(THE DATA Opens)

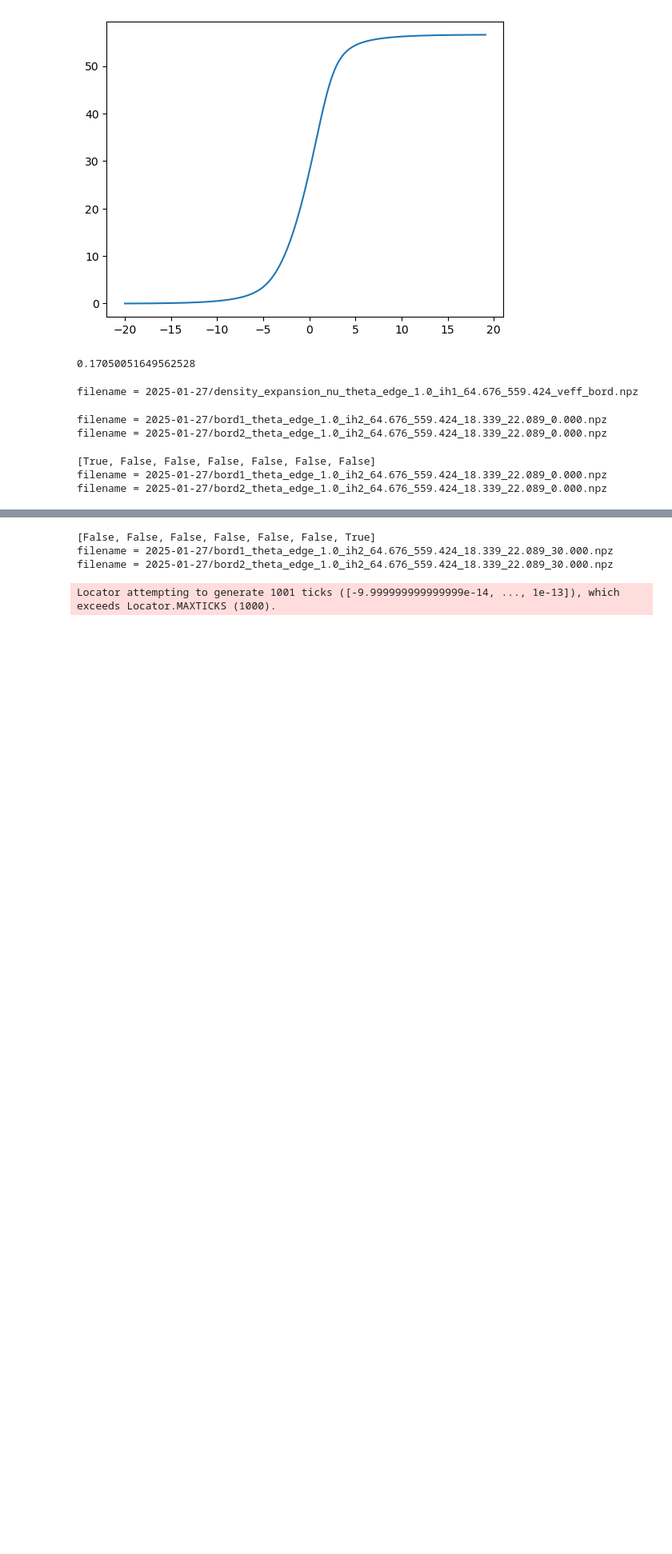
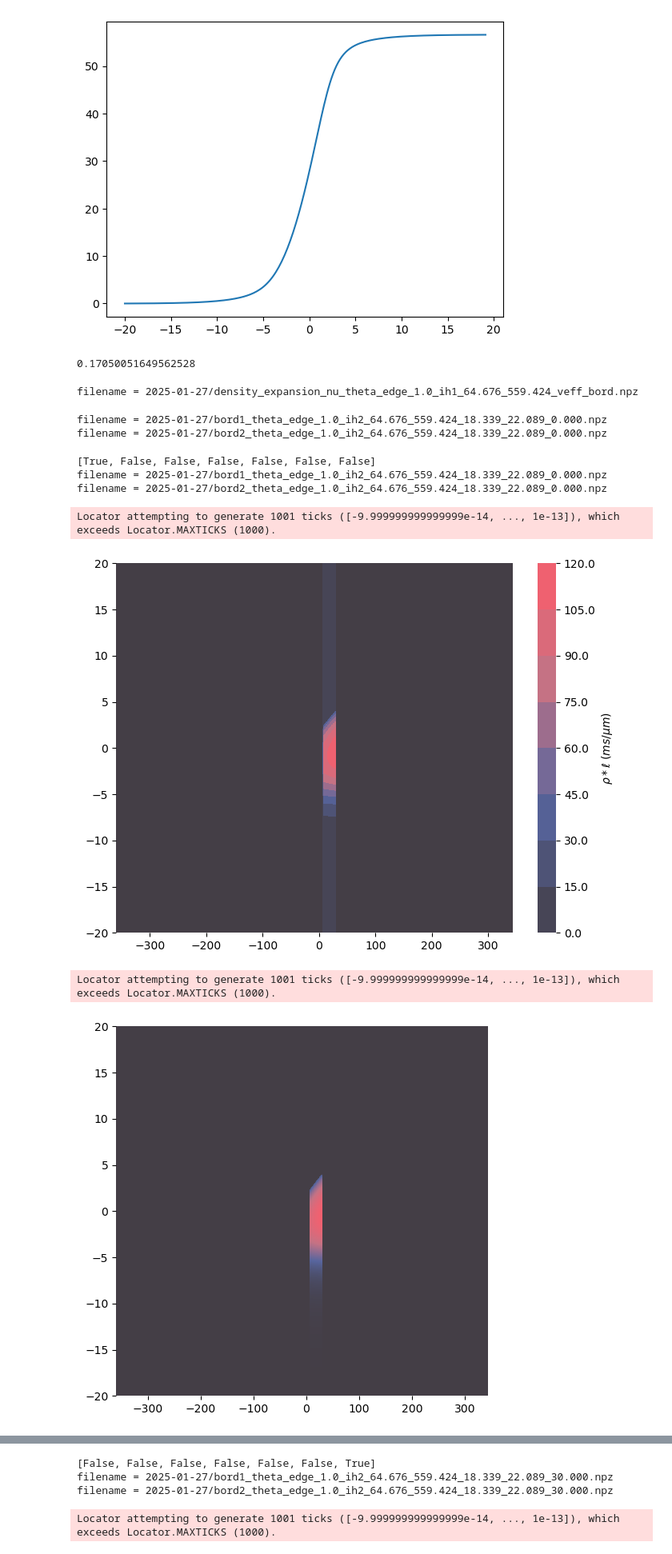
Before and after one commit to THEMEZE/quantum-mechanics-thesis, a Jupyter notebook: Domain_Wall_Dynamics_for_a_1D_Bose_ga/Figures/data/Untitled.ipynb, the cells around one changed output, grey strips where cells are left out. Shown at 80% size. Cells and saved outputs as stored; diff of their text form; code cells hidden in the pictures; blank space fills up the shorter version.

```diff
--- a/Domain_Wall_Dynamics_for_a_1D_Bose_ga/Figures/data/Untitled.ipynb
+++ b/Domain_Wall_Dynamics_for_a_1D_Bose_ga/Figures/data/Untitled.ipynb
@@ -906,7 +906,7 @@ for t in liste_t[mask] :
 
     # Créer un graphique de contours
     #cf0 = ax.contourf(X0, Y0, mat_rho.T, levels=nb_levels, cmap=custom_cmap, vmin=vmin, vmax=vmax, alpha=0.3)
-    cf0 = ax.contourf(X0, Y0, np.array([np.zeros(len(nu0)) for v in veff_bord_discr]).T, levels=nb_levels, cmap=custom_cmap, vmin=vmin, vmax=vmax, alpha=0.2)
+    cf0 = ax.contourf(X0, Y0, np.array([np.zeros(len(nu0)) for v in veff_bord_discr]).T, levels=nb_levels, cmap=custom_cmap, vmin=vmin, vmax=vmax, alpha=1)
     #cf0 = ax.contourf(X0, Y0, mat_rho.T*Taille, levels=nb_levels, cmap=custom_cmap, vmin=vmin, vmax=vmax, alpha=0.2)
     cf = ax.contourf( X, Y,   mat_rho_bord.T*Taille, cmap=custom_cmap , vmin=vmin, vmax=vmax , alpha = 1)
 
@@ -927,7 +927,7 @@ for t in liste_t[mask] :
     # Sauvegarder les axes sans le graphique ni la colorbar
     fig_axes, ax_axes = plt.subplots(figsize=(6, 6))
     #ax_axes.contourf(X0, Y0, mat_rho.T, levels=nb_levels, cmap=custom_cmap, vmin=vmin, vmax=vmax, alpha=0.3)
-    ax_axes.contourf(X0, Y0, np.array([np.zeros(len(nu0)) for v in veff_bord_discr]).T, levels=nb_levels, cmap=custom_cmap, vmin=vmin, vmax=vmax, alpha=0.2)
+    ax_axes.contourf(X0, Y0, np.array([np.zeros(len(nu0)) for v in veff_bord_discr]).T, levels=nb_levels, cmap=custom_cmap, vmin=vmin, vmax=vmax, alpha=1)
     #ax_axes.contourf(X0, Y0, mat_rho.T*Taille, levels=nb_levels, cmap=custom_cmap, vmin=vmin, vmax=vmax, alpha=0.2)
     ax_axes.contourf(X, Y, mat_rho_bord.T*Taille, levels=nb_levels, cmap=custom_cmap, vmin=vmin, vmax=vmax, alpha=1)
     #ax_axes.set_axis_off()  # Masquer les axes
@@ -1066,30 +1066,34 @@ for t in liste_t[mask] :
         #edgecolor='black',              # Couleur du bord de la légende
         #title='Légende de l\'expérience', # Titre de la légende
         #title_fontsize='large',         # Taille de la police du titre
         #labelspacing=0.1,               # Espacement entre les labels de la légende
         #handlelength=0.5,               # Longueur des poignées des items de la légende
         #handleheight=1.5,               # Hauteur des poignées des items de la légende
         #columnspacing=0,               # Espacement entre les colonnes
         #alignment = 'right',
     )
     plt.grid(color='white', linestyle='-', linewidth=1)
     # Rendre le cadre invisible
     plt.gca().spines['top'].set_visible(False)
     plt.gca().spines['right'].set_visible(False)
     plt.gca().spines['bottom'].set_visible(False)
     plt.gca().spines['left'].set_visible(False)
 
     # Appliquer un fond gris
     #plt.gca().set_facecolor('lightgray')  # Fond gris pour le canevas
 
 
     # Appliquer un fond gris clair au graphe
     #plt.gca().set_facecolor('#f0f0f0')  # Fond gris très clair (hex pour personnalisation)
     plt.gca().set_facecolor('#e8e8e8')  # Fond gris plus foncé
     plt.savefig('Figures/article_distribution_24-04-2024.pdf', bbox_inches='tight', dpi = 300)
     plt.savefig('Figures/article_distribution_24-04-2024.svg', bbox_inches='tight', dpi = 300)
     plt.show()
 # %% [output]
 [True, False, False, False, False, False, False]
 filename = 2025-01-27/bord1_theta_edge_1.0_ih2_64.676_559.424_18.339_22.089_0.000.npz
 filename = 2025-01-27/bord2_theta_edge_1.0_ih2_64.676_559.424_18.339_22.089_0.000.npz
+Locator attempting to generate 1001 ticks ([-9.999999999999999e-14, ..., 1e-13]), which exceeds Locator.MAXTICKS (1000).
+[figure, added]
+Locator attempting to generate 1001 ticks ([-9.999999999999999e-14, ..., 1e-13]), which exceeds Locator.MAXTICKS (1000).
+[figure, added]
```
Also changed, not shown: parts of 1 cell of this notebook, 6 other files.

(THE DATA Closes)

| TASK DESCRIPTION |
When a line of the records holds the word "Untitled", copy that line.

| TASK ANSWER |
Before and after one commit to THEMEZE/quantum-mechanics-thesis, a Jupyter notebook: Domain_Wall_Dynamics_for_a_1D_Bose_ga/Figures/data/Untitled.ipynb, the cells around one changed output, grey strips where cells are left out. Shown at 80% size. Cells and saved outputs as stored; diff of their text form; code cells hidden in the pictures; blank space fills up the shorter version.
--- a/Domain_Wall_Dynamics_for_a_1D_Bose_ga/Figures/data/Untitled.ipynb
+++ b/Domain_Wall_Dynamics_for_a_1D_Bose_ga/Figures/data/Untitled.ipynb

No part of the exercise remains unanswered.